• [Problem to work on] Using the records below, filter out every line that lacks "Yesterday" and copy the rest.

Edit difference data:
------
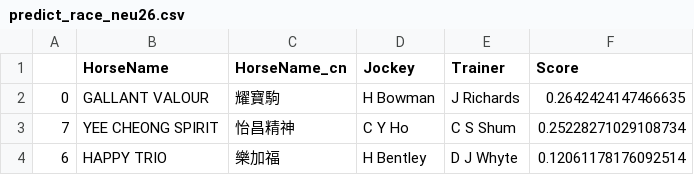
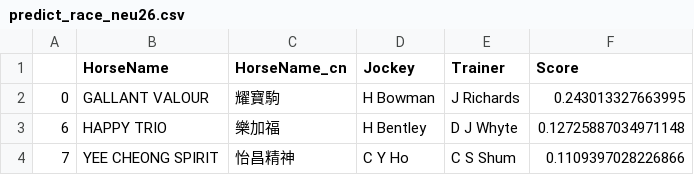
Before and after one commit to monkeynyp/horsegame, a CSV file: racecard/data/predict_race_neu26.csv, drawn as a sheet.

```diff
--- a/racecard/data/predict_race_neu26.csv
+++ b/racecard/data/predict_race_neu26.csv
@@ -1,4 +1,4 @@
 ,HorseName,HorseName_cn,Jockey,Trainer,Score
-0,GALLANT VALOUR,耀寶駒,H Bowman,J Richards,0.2642424147466635
-7,YEE CHEONG SPIRIT,怡昌精神,C Y Ho,C S Shum,0.25228271029108734
-6,HAPPY TRIO,樂加福,H Bentley,D J Whyte,0.12061178176092514
+0,GALLANT VALOUR,耀寶駒,H Bowman,J Richards,0.243013327663995
+6,HAPPY TRIO,樂加福,H Bentley,D J Whyte,0.12725887034971148
+7,YEE CHEONG SPIRIT,怡昌精神,C Y Ho,C S Shum,0.1109397028226866
```
Also changed, not shown: racecard/data/predict_race_neu22.csv, racecard/data/predict_race_neu28.csv, 15 other files.
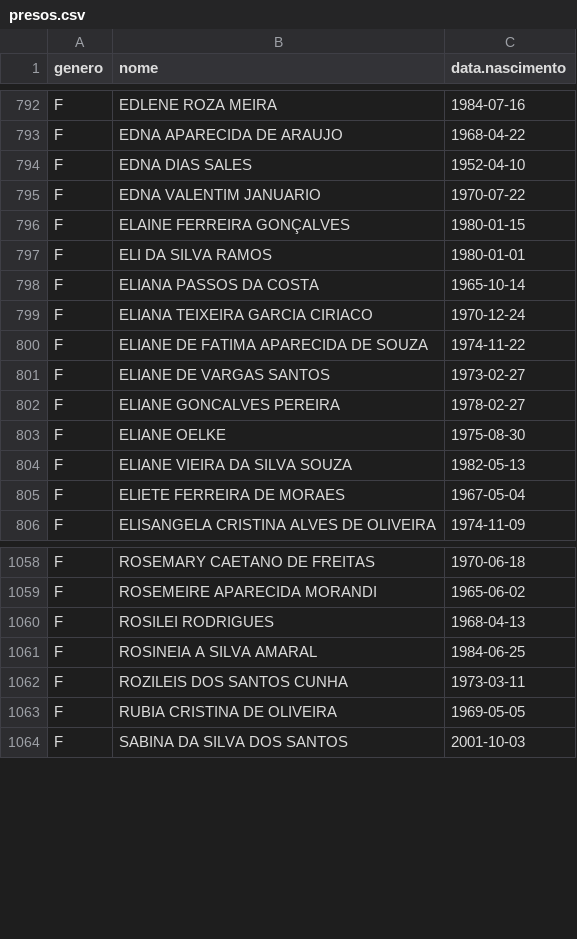
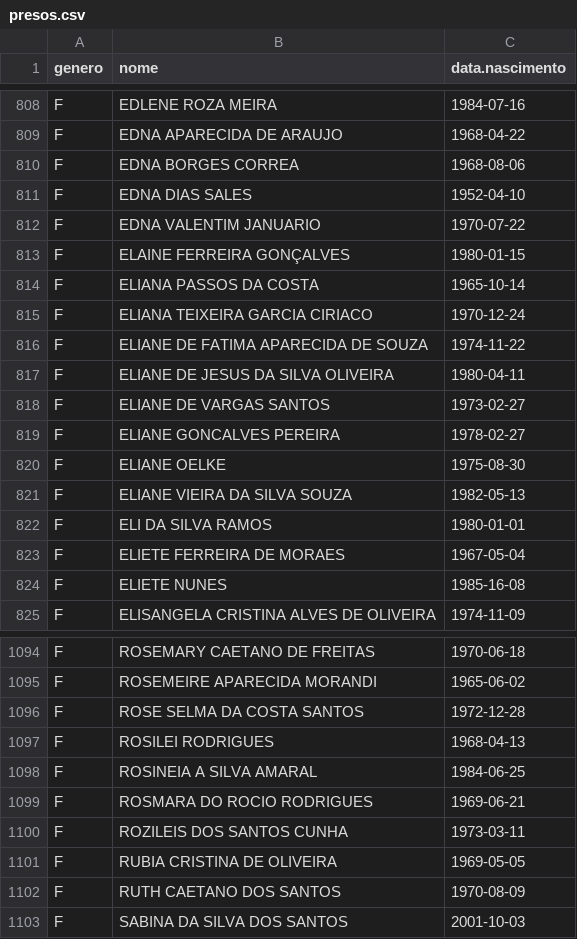
Before and after one commit to rlaboiss/invasao-brasilia-2023, a CSV file: presos.csv, drawn as a sheet; only a part is shown, gaps mark what is left out; the diff covers the shown part only.

```diff
--- a/presos.csv
+++ b/presos.csv
@@ -793,2 +809,3 @@ F,EDLENE ROZA MEIRA,1984-07-16
 F,EDNA APARECIDA DE ARAUJO,1968-04-22
+F,EDNA BORGES CORREA,1968-08-06
 F,EDNA DIAS SALES,1952-04-10
@@ -796,3 +813,2 @@ F,EDNA VALENTIM JANUARIO,1970-07-22
 F,ELAINE FERREIRA GONÇALVES,1980-01-15
-F,ELI DA SILVA RAMOS,1980-01-01
 F,ELIANA PASSOS DA COSTA,1965-10-14
@@ -800,2 +816,3 @@ F,ELIANA TEIXEIRA GARCIA CIRIACO,1970-12-24
 F,ELIANE DE FATIMA APARECIDA DE SOUZA,1974-11-22
+F,ELIANE DE JESUS DA SILVA OLIVEIRA,1980-04-11
 F,ELIANE DE VARGAS SANTOS,1973-02-27
@@ -804,3 +821,5 @@ F,ELIANE OELKE,1975-08-30
 F,ELIANE VIEIRA DA SILVA SOUZA,1982-05-13
+F,ELI DA SILVA RAMOS,1980-01-01
 F,ELIETE FERREIRA DE MORAES,1967-05-04
+F,ELIETE NUNES,1985-16-08
 F,ELISANGELA CRISTINA ALVES DE OLIVEIRA,1974-11-09
@@ -1059,6 +1095,9 @@ F,ROSEMARY CAETANO DE FREITAS,1970-06-18
 F,ROSEMEIRE APARECIDA MORANDI,1965-06-02
+F,ROSE SELMA DA COSTA SANTOS,1972-12-28
 F,ROSILEI RODRIGUES,1968-04-13
 F,ROSINEIA A SILVA AMARAL,1984-06-25
+F,ROSMARA DO ROCIO RODRIGUES,1969-06-21
 F,ROZILEIS DOS SANTOS CUNHA,1973-03-11
 F,RUBIA CRISTINA DE OLIVEIRA,1969-05-05
+F,RUTH CAETANO DOS SANTOS,1970-08-09
 F,SABINA DA SILVA DOS SANTOS,2001-10-03
```
Also changed, not shown: 50 added rows, 1 removed row, 4 moved rows and 9 edited cells elsewhere in this file, 3 other files.
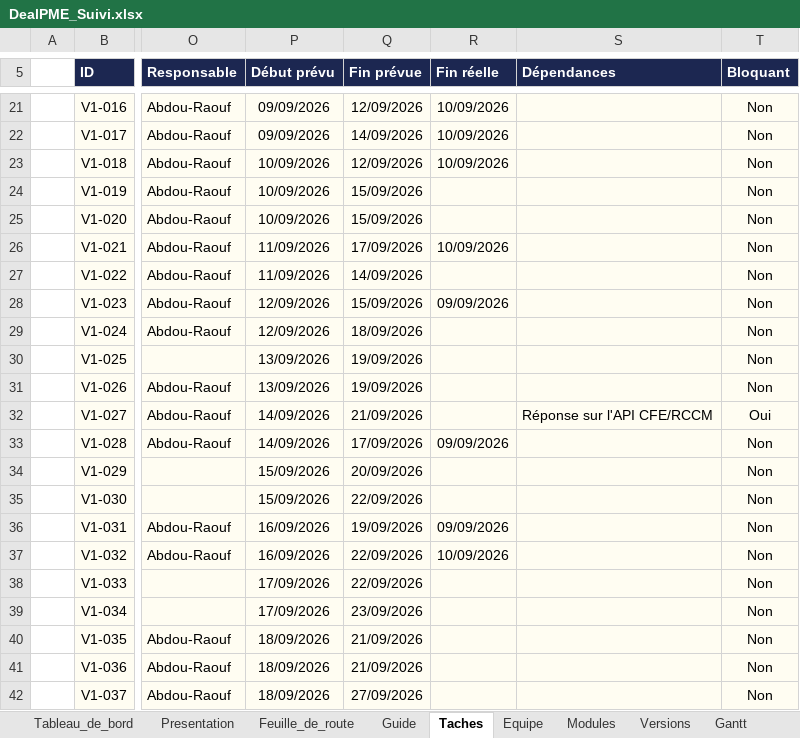
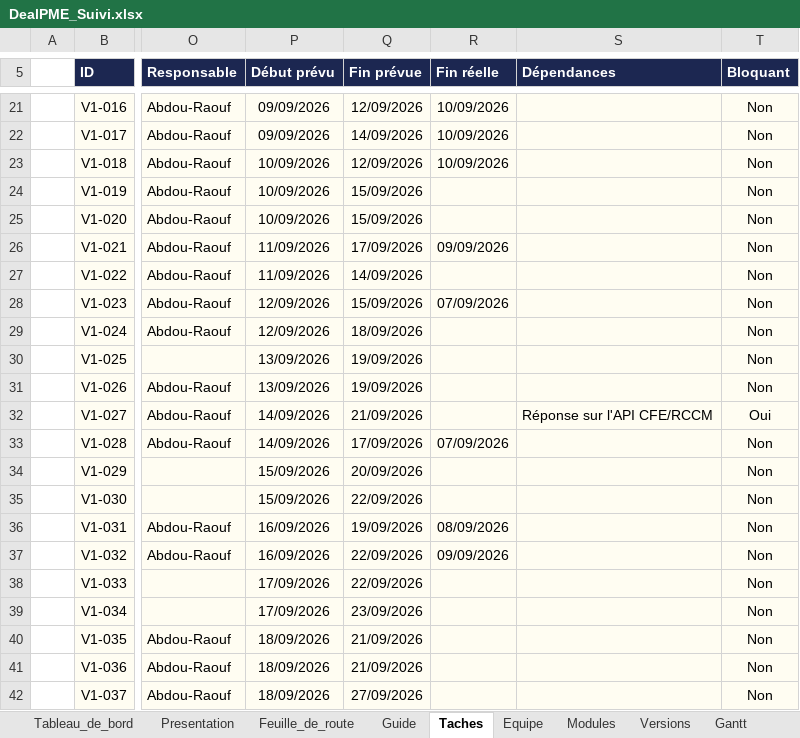
Before and after one commit to fless-lab/dealpme, an Excel workbook: DealPME_Suivi.xlsx, sheet Taches, drawn as a sheet; only a part is shown, gaps mark what is left out; values as stored, in another font and other column widths than the file's, no borders; conditional formats not drawn; the diff covers the shown part only; the diff names each change by its address in the sheet, - before the commit and + after, or states it on an @@ line.

```diff
--- a/DealPME_Suivi.xlsx (sheet Taches)
+++ b/DealPME_Suivi.xlsx (sheet Taches)
-R26 (Fin réelle): 10/09/2026
+R26 (Fin réelle): 09/09/2026
-R28 (Fin réelle): 09/09/2026
+R28 (Fin réelle): 07/09/2026
-R33 (Fin réelle): 09/09/2026
+R33 (Fin réelle): 07/09/2026
-R36 (Fin réelle): 09/09/2026
+R36 (Fin réelle): 08/09/2026
-R37 (Fin réelle): 10/09/2026
+R37 (Fin réelle): 09/09/2026
```
Also changed, not shown: 10 edited cells elsewhere in this sheet, 1 other file.
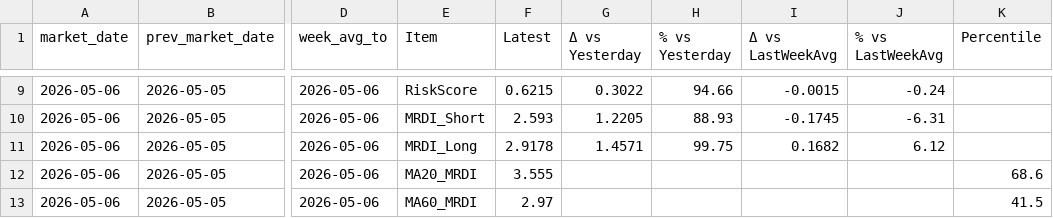
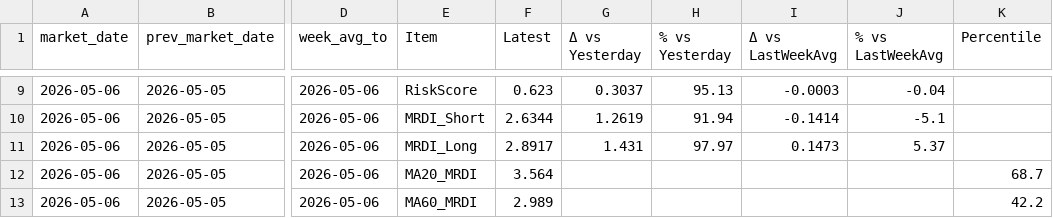
Before and after one commit to ebnr321130921-pixel/finance-report, a CSV file: 3_US_Index/data/market_summary_table.csv, drawn as a sheet; only a part is shown, gaps mark what is left out; the diff covers the shown part only; the diff names each change by its address in the sheet, - before the commit and + after, or states it on an @@ line.

```diff
--- a/3_US_Index/data/market_summary_table.csv
+++ b/3_US_Index/data/market_summary_table.csv
-F9 (Latest): 0.6215
+F9 (Latest): 0.623
-G9 (Δ vs Yesterday): 0.3022
+G9 (Δ vs Yesterday): 0.3037
-H9 (% vs Yesterday): 94.66
+H9 (% vs Yesterday): 95.13
-I9 (Δ vs LastWeekAvg): -0.0015
+I9 (Δ vs LastWeekAvg): -0.0003
-J9 (% vs LastWeekAvg): -0.24
+J9 (% vs LastWeekAvg): -0.04
-F10 (Latest): 2.593
+F10 (Latest): 2.6344
-G10 (Δ vs Yesterday): 1.2205
+G10 (Δ vs Yesterday): 1.2619
-H10 (% vs Yesterday): 88.93
+H10 (% vs Yesterday): 91.94
-I10 (Δ vs LastWeekAvg): -0.1745
+I10 (Δ vs LastWeekAvg): -0.1414
-J10 (% vs LastWeekAvg): -6.31
+J10 (% vs LastWeekAvg): -5.1
-F11 (Latest): 2.9178
+F11 (Latest): 2.8917
-G11 (Δ vs Yesterday): 1.4571
+G11 (Δ vs Yesterday): 1.431
-H11 (% vs Yesterday): 99.75
+H11 (% vs Yesterday): 97.97
-I11 (Δ vs LastWeekAvg): 0.1682
+I11 (Δ vs LastWeekAvg): 0.1473
-J11 (% vs LastWeekAvg): 6.12
+J11 (% vs LastWeekAvg): 5.37
-F12 (Latest): 3.555
+F12 (Latest): 3.564
-K12 (Percentile): 68.6
+K12 (Percentile): 68.7
-F13 (Latest): 2.97
+F13 (Latest): 2.989
-K13 (Percentile): 41.5
+K13 (Percentile): 42.2
```
Also changed, not shown: 28 edited cells elsewhere in this file, 1_QQQ-SP500/annual_returns.csv, 1_QQQ-SP500/monthly_returns.csv, 15 other files.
------
• [Answer section]
-G9 (Δ vs Yesterday): 0.3022
+G9 (Δ vs Yesterday): 0.3037
-H9 (% vs Yesterday): 94.66
+H9 (% vs Yesterday): 95.13
-G10 (Δ vs Yesterday): 1.2205
+G10 (Δ vs Yesterday): 1.2619
-H10 (% vs Yesterday): 88.93
+H10 (% vs Yesterday): 91.94
-G11 (Δ vs Yesterday): 1.4571
+G11 (Δ vs Yesterday): 1.431
-H11 (% vs Yesterday): 99.75
+H11 (% vs Yesterday): 97.97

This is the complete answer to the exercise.